(INPUT FOR THIS TASK begins)
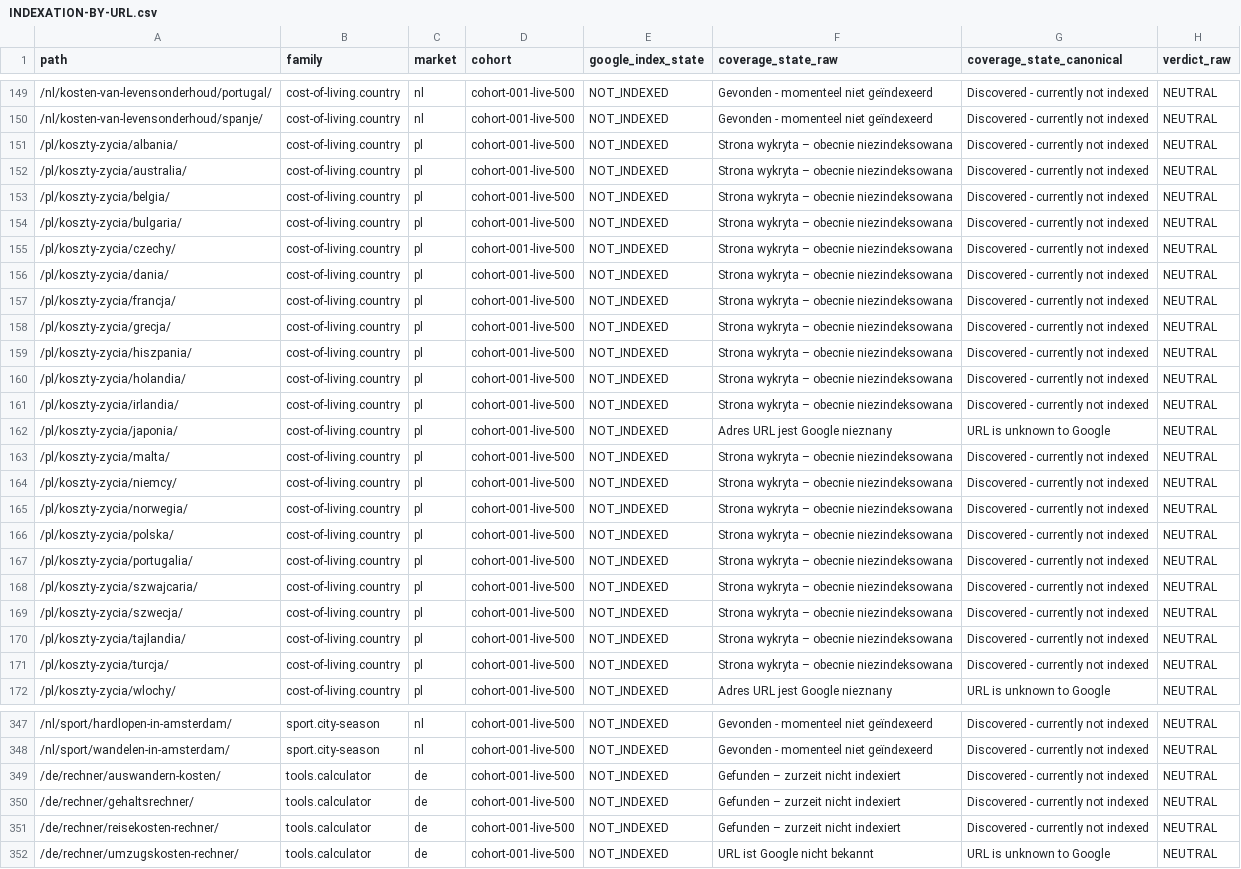
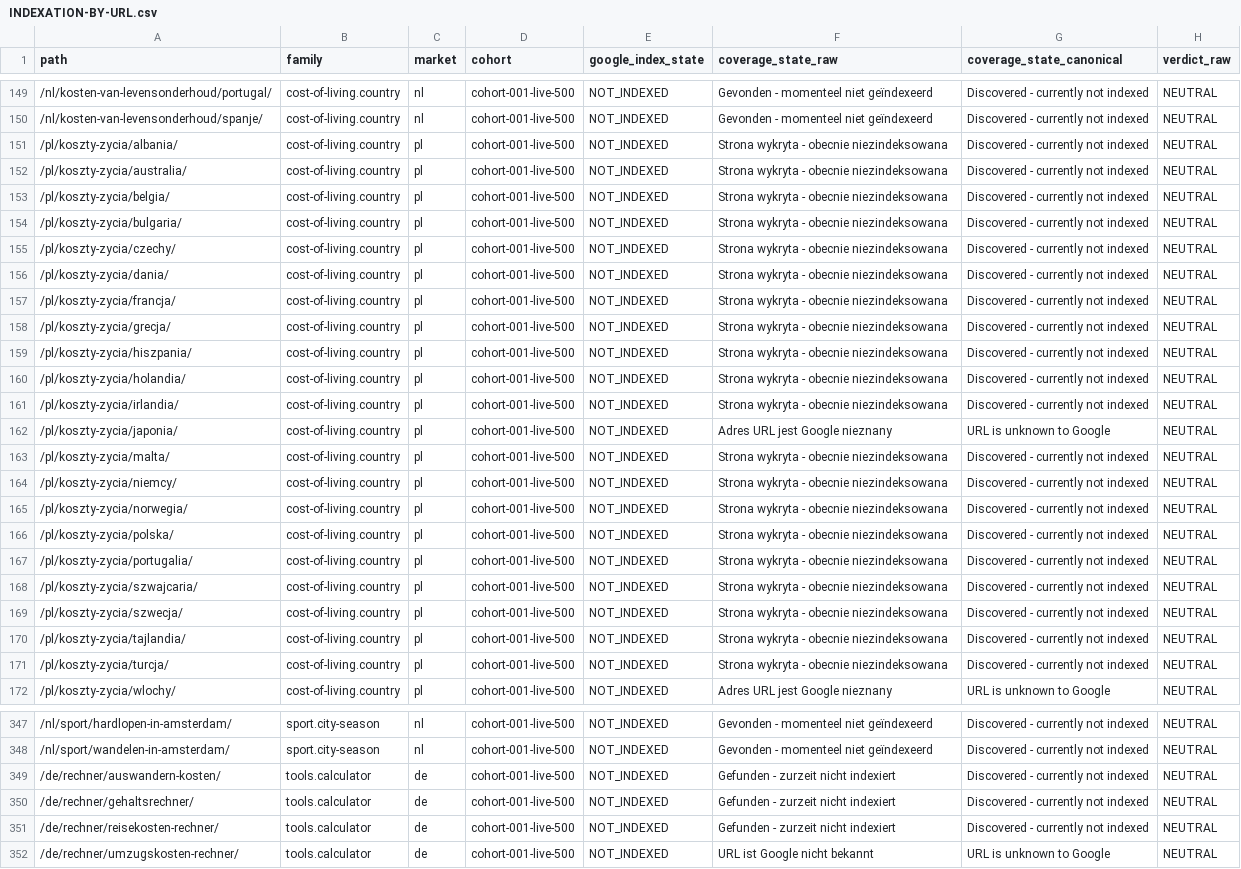
Before and after one commit to Tradeappo/Livdar-eSim, a CSV file: reports/atlas/INDEXATION-BY-URL.csv, drawn as a sheet; only a part is shown, gaps mark what is left out; the diff covers the shown part only; the diff names each change by its address in the sheet, - before the commit and + after, or states it on an @@ line.

```diff
--- a/reports/atlas/INDEXATION-BY-URL.csv
+++ b/reports/atlas/INDEXATION-BY-URL.csv
-F151:F161 (coverage_state_raw): Strona wykryta – obecnie niezindeksowana
+F151:F161 (coverage_state_raw): Strona wykryta - obecnie niezindeksowana
-F163:F171 (coverage_state_raw): Strona wykryta – obecnie niezindeksowana
+F163:F171 (coverage_state_raw): Strona wykryta - obecnie niezindeksowana
-F349:F351 (coverage_state_raw): Gefunden – zurzeit nicht indexiert
+F349:F351 (coverage_state_raw): Gefunden - zurzeit nicht indexiert
```
Also changed, not shown: 74 edited cells elsewhere in this file, reports/atlas/INDEXATION-TEST-SET.csv, 4 other files.
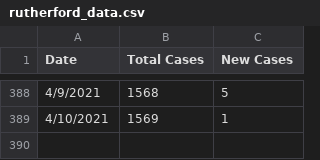
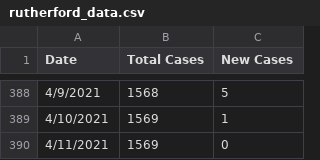
Before and after one commit to rutherford-nj/data-committee.covid-data, a CSV file: data/csv/rutherford_data.csv, drawn as a sheet; only a part is shown, gaps mark what is left out; the diff names each change by its address in the sheet, - before the commit and + after, or states it on an @@ line.

Commit message:
4/11 data

```diff
--- a/data/csv/rutherford_data.csv
+++ b/data/csv/rutherford_data.csv
+row 390: 4/11/2021 | 1569 | 0
```
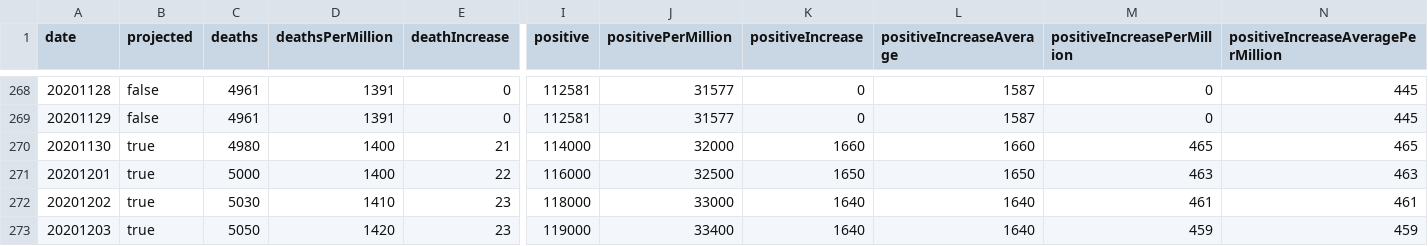
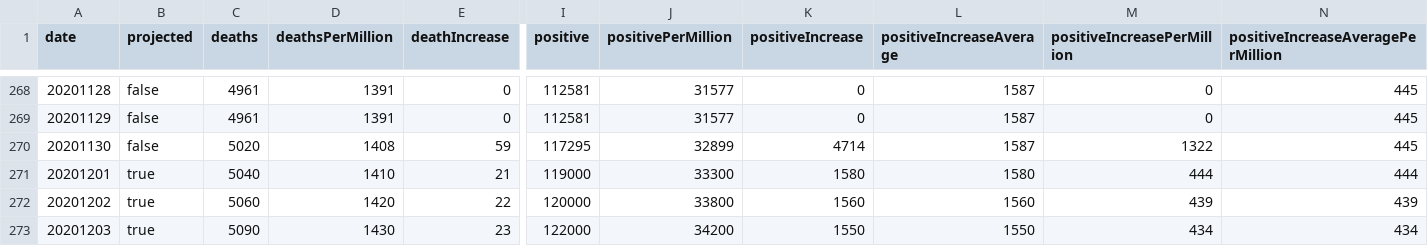
Before and after one commit to mgwalker/covid19-csv, a CSV file: docs/v1/CT.csv, drawn as a sheet; only a part is shown, gaps mark what is left out; removed rows and columns are numbered as before the commit, all else as after; rows hold the shown columns only; the diff covers the shown part only; the diff names each change by its address in the sheet, - before the commit and + after, or states it on an @@ line.

```diff
--- a/docs/v1/CT.csv
+++ b/docs/v1/CT.csv
+row 270: 20201130 | false | 5020 | 1408 | 59 | 117295 | 32899 | 4714 | 1587 | 1322 | 445
@@ column A (date) renumbered from row 271 down @@
-C271 (deaths): 4980
+C271 (deaths): 5040
-D271 (deathsPerMillion): 1400
+D271 (deathsPerMillion): 1410
-I271 (positive): 114000
+I271 (positive): 119000
-J271 (positivePerMillion): 32000
+J271 (positivePerMillion): 33300
-K271 (positiveIncrease): 1660
+K271 (positiveIncrease): 1580
-L271 (positiveIncreaseAverage): 1660
+L271 (positiveIncreaseAverage): 1580
-M271 (positiveIncreasePerMillion): 465
+M271 (positiveIncreasePerMillion): 444
-N271: 465
+N271: 444
-C272 (deaths): 5000
+C272 (deaths): 5060
-D272 (deathsPerMillion): 1400
+D272 (deathsPerMillion): 1420
-I272 (positive): 116000
+I272 (positive): 120000
-J272 (positivePerMillion): 32500
+J272 (positivePerMillion): 33800
-K272 (positiveIncrease): 1650
+K272 (positiveIncrease): 1560
-L272 (positiveIncreaseAverage): 1650
+L272 (positiveIncreaseAverage): 1560
-M272 (positiveIncreasePerMillion): 463
+M272 (positiveIncreasePerMillion): 439
-N272: 463
+N272: 439
-C273 (deaths): 5030
+C273 (deaths): 5090
-D273 (deathsPerMillion): 1410
+D273 (deathsPerMillion): 1430
-I273 (positive): 118000
+I273 (positive): 122000
-J273 (positivePerMillion): 33000
+J273 (positivePerMillion): 34200
-K273 (positiveIncrease): 1640
+K273 (positiveIncrease): 1550
-L273 (positiveIncreaseAverage): 1640
+L273 (positiveIncreaseAverage): 1550
-M273 (positiveIncreasePerMillion): 461
+M273 (positiveIncreasePerMillion): 434
-N273: 461
+N273: 434
-row 273: 20201203 | true | 5050 | 1420 | 23 | 119000 | 33400 | 1640 | 1640 | 459 | 459
```
Also changed, not shown: 1 added row and 80 edited cells elsewhere in this file, docs/v1/MI.csv, docs/v1/MO.csv, 54 other files.
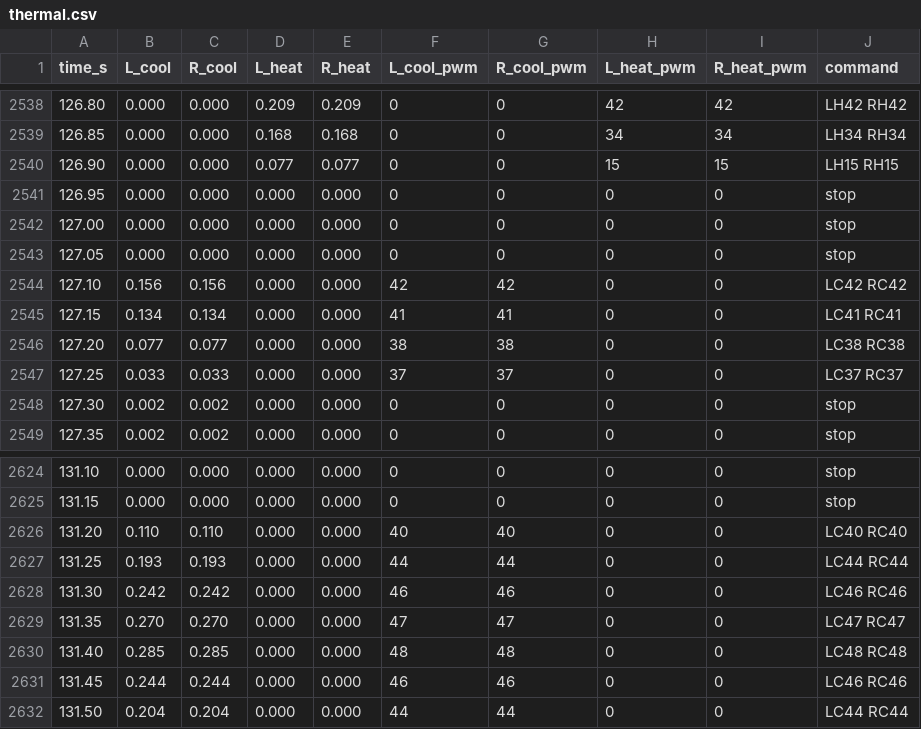
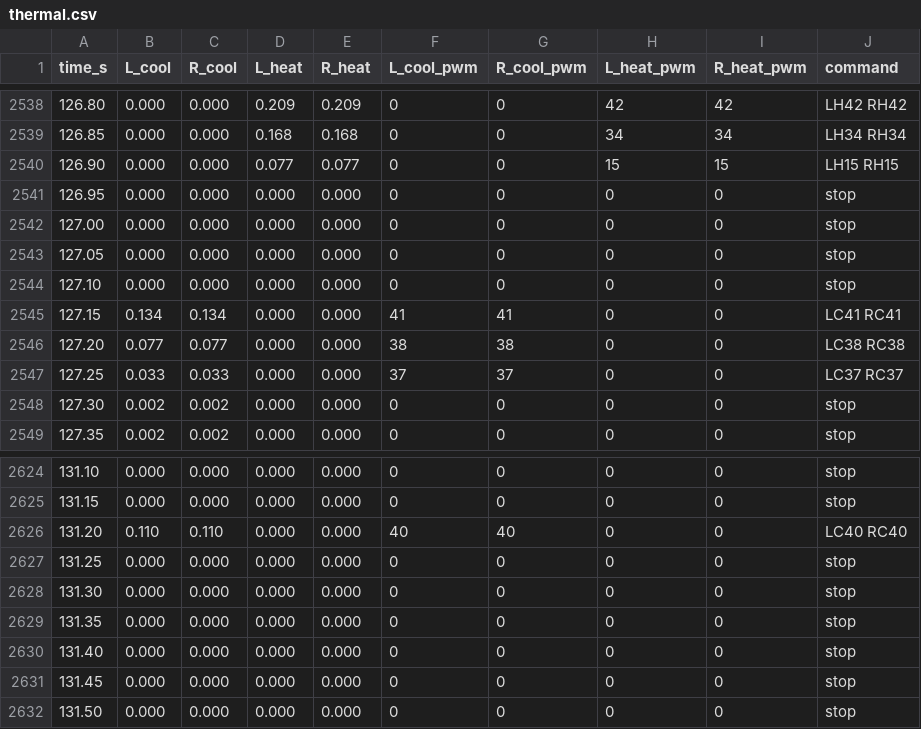
Before and after one commit to mio-xu/moheat-evo, a CSV file: demos/all-ages/Demo03_ShiningSmileConcert/media/thermal.csv, drawn as a sheet; only a part is shown, gaps mark what is left out; the diff covers the shown part only.

```diff
--- a/demos/all-ages/Demo03_ShiningSmileConcert/media/thermal.csv
+++ b/demos/all-ages/Demo03_ShiningSmileConcert/media/thermal.csv
@@ -2543,3 +2543,3 @@ time_s,L_cool,R_cool,L_heat,R_heat,L_cool_pwm,R_cool_pwm,L_heat_pwm,R_heat_pwm,c
 127.05,0.000,0.000,0.000,0.000,0,0,0,0,stop
-127.10,0.156,0.156,0.000,0.000,42,42,0,0,LC42 RC42
+127.10,0.000,0.000,0.000,0.000,0,0,0,0,stop
 127.15,0.134,0.134,0.000,0.000,41,41,0,0,LC41 RC41
@@ -2626,7 +2626,7 @@ time_s,L_cool,R_cool,L_heat,R_heat,L_cool_pwm,R_cool_pwm,L_heat_pwm,R_heat_pwm,c
 131.20,0.110,0.110,0.000,0.000,40,40,0,0,LC40 RC40
-131.25,0.193,0.193,0.000,0.000,44,44,0,0,LC44 RC44
-131.30,0.242,0.242,0.000,0.000,46,46,0,0,LC46 RC46
-131.35,0.270,0.270,0.000,0.000,47,47,0,0,LC47 RC47
-131.40,0.285,0.285,0.000,0.000,48,48,0,0,LC48 RC48
-131.45,0.244,0.244,0.000,0.000,46,46,0,0,LC46 RC46
-131.50,0.204,0.204,0.000,0.000,44,44,0,0,LC44 RC44
+131.25,0.000,0.000,0.000,0.000,0,0,0,0,stop
+131.30,0.000,0.000,0.000,0.000,0,0,0,0,stop
+131.35,0.000,0.000,0.000,0.000,0,0,0,0,stop
+131.40,0.000,0.000,0.000,0.000,0,0,0,0,stop
+131.45,0.000,0.000,0.000,0.000,0,0,0,0,stop
+131.50,0.000,0.000,0.000,0.000,0,0,0,0,stop
```
Also changed, not shown: 59 edited cells elsewhere in this file, demos/all-ages/Demo04_SeasonsExpress/media/thermal.csv, 9 other files.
(INPUT FOR THIS TASK ends)
▶ [WORK ORDER] Scan the listing above, and wherever a line holds the string "stop", copy that line.

▶ [TASK RESPONSE]
 127.05,0.000,0.000,0.000,0.000,0,0,0,0,stop
+127.10,0.000,0.000,0.000,0.000,0,0,0,0,stop
+131.25,0.000,0.000,0.000,0.000,0,0,0,0,stop
+131.30,0.000,0.000,0.000,0.000,0,0,0,0,stop
+131.35,0.000,0.000,0.000,0.000,0,0,0,0,stop
+131.40,0.000,0.000,0.000,0.000,0,0,0,0,stop
+131.45,0.000,0.000,0.000,0.000,0,0,0,0,stop
+131.50,0.000,0.000,0.000,0.000,0,0,0,0,stop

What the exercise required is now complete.